▶ **TASK GOAL**: Your answer should be the lines of the listing that contain the word "print".

▶ **INFORMATION SHOWN**:
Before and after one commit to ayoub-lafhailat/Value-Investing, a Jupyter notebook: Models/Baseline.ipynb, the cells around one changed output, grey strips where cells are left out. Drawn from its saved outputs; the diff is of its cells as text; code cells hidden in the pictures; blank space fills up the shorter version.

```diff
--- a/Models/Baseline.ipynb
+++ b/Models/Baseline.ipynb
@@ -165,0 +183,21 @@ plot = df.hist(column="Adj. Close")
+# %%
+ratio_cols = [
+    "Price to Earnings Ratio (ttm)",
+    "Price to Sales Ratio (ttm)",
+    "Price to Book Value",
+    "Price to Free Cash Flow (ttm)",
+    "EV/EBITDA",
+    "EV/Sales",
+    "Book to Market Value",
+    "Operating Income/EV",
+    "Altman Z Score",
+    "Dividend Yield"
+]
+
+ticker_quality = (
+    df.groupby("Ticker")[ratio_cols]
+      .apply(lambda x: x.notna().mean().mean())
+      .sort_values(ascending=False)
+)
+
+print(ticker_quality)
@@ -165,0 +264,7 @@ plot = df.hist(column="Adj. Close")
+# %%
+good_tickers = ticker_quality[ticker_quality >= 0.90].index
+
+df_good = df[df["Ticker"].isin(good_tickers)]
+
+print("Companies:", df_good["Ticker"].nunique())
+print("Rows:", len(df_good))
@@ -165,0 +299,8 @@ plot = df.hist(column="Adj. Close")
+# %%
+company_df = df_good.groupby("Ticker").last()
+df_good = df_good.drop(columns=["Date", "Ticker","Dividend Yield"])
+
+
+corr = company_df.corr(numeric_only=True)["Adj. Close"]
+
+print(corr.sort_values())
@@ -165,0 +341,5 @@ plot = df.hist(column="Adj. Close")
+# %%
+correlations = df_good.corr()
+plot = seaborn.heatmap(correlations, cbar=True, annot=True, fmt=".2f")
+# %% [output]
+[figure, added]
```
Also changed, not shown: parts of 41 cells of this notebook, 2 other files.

▶ **RESULT**:
+print(ticker_quality)
+print("Companies:", df_good["Ticker"].nunique())
+print("Rows:", len(df_good))
+print(corr.sort_values())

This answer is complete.